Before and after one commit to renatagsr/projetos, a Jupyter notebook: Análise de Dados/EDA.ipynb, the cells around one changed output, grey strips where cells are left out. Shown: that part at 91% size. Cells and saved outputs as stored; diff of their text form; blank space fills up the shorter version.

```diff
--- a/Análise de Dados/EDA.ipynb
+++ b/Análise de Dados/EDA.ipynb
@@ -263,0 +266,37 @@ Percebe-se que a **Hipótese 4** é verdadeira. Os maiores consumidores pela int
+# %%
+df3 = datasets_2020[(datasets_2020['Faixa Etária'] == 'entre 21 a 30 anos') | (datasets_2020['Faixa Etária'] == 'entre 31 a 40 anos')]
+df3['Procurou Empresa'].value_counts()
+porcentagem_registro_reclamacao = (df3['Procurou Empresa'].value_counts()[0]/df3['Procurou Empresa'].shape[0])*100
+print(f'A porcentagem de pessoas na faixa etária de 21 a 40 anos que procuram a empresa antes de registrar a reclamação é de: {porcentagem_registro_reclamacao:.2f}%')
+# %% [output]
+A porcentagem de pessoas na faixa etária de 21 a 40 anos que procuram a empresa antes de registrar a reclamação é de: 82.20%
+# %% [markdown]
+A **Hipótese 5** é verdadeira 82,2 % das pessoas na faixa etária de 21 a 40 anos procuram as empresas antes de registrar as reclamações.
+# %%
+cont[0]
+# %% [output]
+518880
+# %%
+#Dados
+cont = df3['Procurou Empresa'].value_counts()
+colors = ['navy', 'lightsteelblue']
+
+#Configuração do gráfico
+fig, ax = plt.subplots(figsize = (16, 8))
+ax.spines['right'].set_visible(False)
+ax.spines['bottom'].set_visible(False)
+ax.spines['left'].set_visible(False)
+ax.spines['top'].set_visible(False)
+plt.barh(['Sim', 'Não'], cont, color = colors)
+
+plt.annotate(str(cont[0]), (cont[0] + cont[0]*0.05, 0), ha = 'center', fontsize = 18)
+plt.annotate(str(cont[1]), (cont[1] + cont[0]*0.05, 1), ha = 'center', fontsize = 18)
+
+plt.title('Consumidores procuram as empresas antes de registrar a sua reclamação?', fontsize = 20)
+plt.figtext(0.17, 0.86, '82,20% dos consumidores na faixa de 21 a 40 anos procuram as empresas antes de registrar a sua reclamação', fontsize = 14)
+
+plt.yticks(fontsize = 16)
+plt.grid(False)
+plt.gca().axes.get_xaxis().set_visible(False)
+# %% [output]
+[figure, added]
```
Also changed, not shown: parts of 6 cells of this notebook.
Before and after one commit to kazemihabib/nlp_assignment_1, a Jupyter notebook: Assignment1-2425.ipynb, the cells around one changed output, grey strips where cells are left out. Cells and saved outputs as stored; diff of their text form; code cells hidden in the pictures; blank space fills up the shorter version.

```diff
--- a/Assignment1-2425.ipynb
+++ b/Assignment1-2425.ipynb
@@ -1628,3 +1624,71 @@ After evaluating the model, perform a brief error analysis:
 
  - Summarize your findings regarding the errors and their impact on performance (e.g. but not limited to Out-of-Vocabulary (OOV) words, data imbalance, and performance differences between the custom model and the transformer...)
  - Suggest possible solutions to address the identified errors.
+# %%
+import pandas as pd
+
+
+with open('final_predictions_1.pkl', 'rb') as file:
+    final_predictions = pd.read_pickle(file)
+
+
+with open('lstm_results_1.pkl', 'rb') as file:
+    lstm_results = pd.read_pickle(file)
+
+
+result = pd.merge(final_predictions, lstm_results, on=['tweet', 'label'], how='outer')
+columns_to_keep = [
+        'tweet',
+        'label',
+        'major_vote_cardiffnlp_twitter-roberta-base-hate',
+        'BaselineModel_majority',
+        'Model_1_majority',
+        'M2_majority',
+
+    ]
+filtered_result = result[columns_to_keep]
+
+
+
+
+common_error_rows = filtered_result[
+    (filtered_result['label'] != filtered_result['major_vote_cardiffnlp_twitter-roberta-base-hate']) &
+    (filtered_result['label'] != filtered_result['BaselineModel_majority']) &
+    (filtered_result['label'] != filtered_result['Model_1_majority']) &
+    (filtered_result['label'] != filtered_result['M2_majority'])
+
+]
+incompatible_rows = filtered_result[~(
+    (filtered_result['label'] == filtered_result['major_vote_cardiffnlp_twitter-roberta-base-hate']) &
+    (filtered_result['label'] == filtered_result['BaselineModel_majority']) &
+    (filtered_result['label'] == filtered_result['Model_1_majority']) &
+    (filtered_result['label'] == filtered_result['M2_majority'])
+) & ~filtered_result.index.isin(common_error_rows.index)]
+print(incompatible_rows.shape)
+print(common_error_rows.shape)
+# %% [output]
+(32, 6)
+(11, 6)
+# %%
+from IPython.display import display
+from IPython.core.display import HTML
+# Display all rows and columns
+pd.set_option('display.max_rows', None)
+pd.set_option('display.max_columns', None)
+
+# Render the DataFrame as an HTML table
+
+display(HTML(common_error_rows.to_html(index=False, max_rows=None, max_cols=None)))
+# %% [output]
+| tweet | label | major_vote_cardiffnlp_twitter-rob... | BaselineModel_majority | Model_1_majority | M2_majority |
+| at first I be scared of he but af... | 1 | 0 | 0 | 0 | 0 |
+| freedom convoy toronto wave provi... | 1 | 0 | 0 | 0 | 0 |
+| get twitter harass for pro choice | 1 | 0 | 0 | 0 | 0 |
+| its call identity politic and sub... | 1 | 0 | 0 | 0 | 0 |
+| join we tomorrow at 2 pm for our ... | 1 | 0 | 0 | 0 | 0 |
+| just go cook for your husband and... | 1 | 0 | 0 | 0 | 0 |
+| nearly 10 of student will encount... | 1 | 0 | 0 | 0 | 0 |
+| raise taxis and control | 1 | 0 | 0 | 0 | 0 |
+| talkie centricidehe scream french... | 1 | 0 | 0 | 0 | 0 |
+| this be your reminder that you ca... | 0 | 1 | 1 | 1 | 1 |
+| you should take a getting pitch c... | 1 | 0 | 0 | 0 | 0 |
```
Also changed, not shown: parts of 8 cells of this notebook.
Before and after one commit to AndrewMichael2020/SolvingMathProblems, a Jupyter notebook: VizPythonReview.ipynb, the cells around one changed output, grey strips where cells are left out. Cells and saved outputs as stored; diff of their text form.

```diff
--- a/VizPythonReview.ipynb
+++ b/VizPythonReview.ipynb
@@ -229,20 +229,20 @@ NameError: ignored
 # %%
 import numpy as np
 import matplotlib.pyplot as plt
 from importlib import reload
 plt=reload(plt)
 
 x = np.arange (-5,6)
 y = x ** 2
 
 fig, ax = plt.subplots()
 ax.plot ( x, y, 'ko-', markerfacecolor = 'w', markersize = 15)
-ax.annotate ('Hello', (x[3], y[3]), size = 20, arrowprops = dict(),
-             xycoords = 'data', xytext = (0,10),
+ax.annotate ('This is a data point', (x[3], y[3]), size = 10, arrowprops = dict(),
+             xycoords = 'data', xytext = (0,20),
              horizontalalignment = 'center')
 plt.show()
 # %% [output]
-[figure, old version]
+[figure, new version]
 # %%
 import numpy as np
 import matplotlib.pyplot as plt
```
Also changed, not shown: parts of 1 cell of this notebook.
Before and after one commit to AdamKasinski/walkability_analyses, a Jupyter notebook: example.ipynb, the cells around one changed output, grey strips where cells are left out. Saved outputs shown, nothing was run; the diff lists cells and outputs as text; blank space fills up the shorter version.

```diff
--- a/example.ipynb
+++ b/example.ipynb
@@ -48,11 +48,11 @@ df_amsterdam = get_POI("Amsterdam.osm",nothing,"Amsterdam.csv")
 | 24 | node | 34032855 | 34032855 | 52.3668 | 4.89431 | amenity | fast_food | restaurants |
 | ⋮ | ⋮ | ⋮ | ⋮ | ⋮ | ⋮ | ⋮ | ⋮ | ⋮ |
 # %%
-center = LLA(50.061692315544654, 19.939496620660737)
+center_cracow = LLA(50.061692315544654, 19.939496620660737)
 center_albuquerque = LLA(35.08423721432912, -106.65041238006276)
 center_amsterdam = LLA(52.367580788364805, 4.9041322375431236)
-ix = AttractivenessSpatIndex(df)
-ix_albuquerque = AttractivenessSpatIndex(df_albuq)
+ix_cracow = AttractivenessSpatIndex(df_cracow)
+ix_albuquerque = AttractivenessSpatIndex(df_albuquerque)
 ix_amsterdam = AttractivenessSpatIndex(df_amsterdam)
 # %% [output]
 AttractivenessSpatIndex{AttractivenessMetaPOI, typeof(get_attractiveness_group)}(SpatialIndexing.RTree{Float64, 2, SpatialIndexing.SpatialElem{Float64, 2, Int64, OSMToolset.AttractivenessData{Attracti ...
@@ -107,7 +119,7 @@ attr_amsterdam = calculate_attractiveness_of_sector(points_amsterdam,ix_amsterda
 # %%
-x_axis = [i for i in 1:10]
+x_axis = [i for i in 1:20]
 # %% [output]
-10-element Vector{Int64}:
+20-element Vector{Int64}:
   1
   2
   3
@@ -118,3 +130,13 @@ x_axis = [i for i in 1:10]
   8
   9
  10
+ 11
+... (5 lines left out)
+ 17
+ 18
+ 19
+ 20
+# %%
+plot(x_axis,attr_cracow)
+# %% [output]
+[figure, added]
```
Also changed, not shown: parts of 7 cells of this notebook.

Problem details: Check each line of the records above for "with", and copy those that have it.

Your solution:
+with open('final_predictions_1.pkl', 'rb') as file:
+with open('lstm_results_1.pkl', 'rb') as file:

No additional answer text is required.